*** Data for this task ***

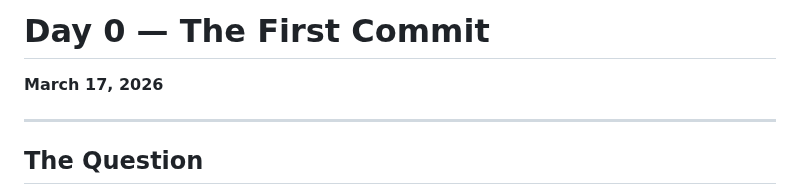
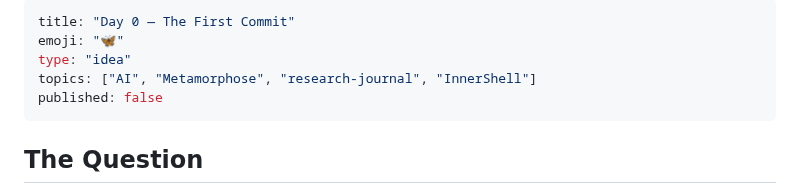
Before and after one commit to RintaroMatsumoto/human-persona, a Markdown page: articles-en/journal-day00-first-commit-en.md, the part around the change. Drawn GitHub-style.

```diff
--- a/journal/day00_first_commit_en.md
+++ b/articles-en/journal-day00-first-commit-en.md
@@ -1,7 +1,9 @@
-# Day 0 — The First Commit
-
-**March 17, 2026**
-
+---
+title: "Day 0 — The First Commit"
+emoji: "🦋"
+type: "idea"
+topics: ["AI", "Metamorphose", "research-journal", "InnerShell"]
+published: false
 ---
 
 ## The Question
```
Also changed, not shown: articles/journal-day00-first-commit.md (renamed from journal/day00_first_commit.md, +6 -4 lines).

*** End of Data for this task ***

■ Exercise requirements:
Give the entries above again exactly, minus their pictures.

■ Result below:
Before and after one commit to RintaroMatsumoto/human-persona, a Markdown page: articles-en/journal-day00-first-commit-en.md, the part around the change. Drawn GitHub-style.

```diff
--- a/journal/day00_first_commit_en.md
+++ b/articles-en/journal-day00-first-commit-en.md
@@ -1,7 +1,9 @@
-# Day 0 — The First Commit
-
-**March 17, 2026**
-
+---
+title: "Day 0 — The First Commit"
+emoji: "🦋"
+type: "idea"
+topics: ["AI", "Metamorphose", "research-journal", "InnerShell"]
+published: false
 ---
 
 ## The Question
```
Also changed, not shown: articles/journal-day00-first-commit.md (renamed from journal/day00_first_commit.md, +6 -4 lines).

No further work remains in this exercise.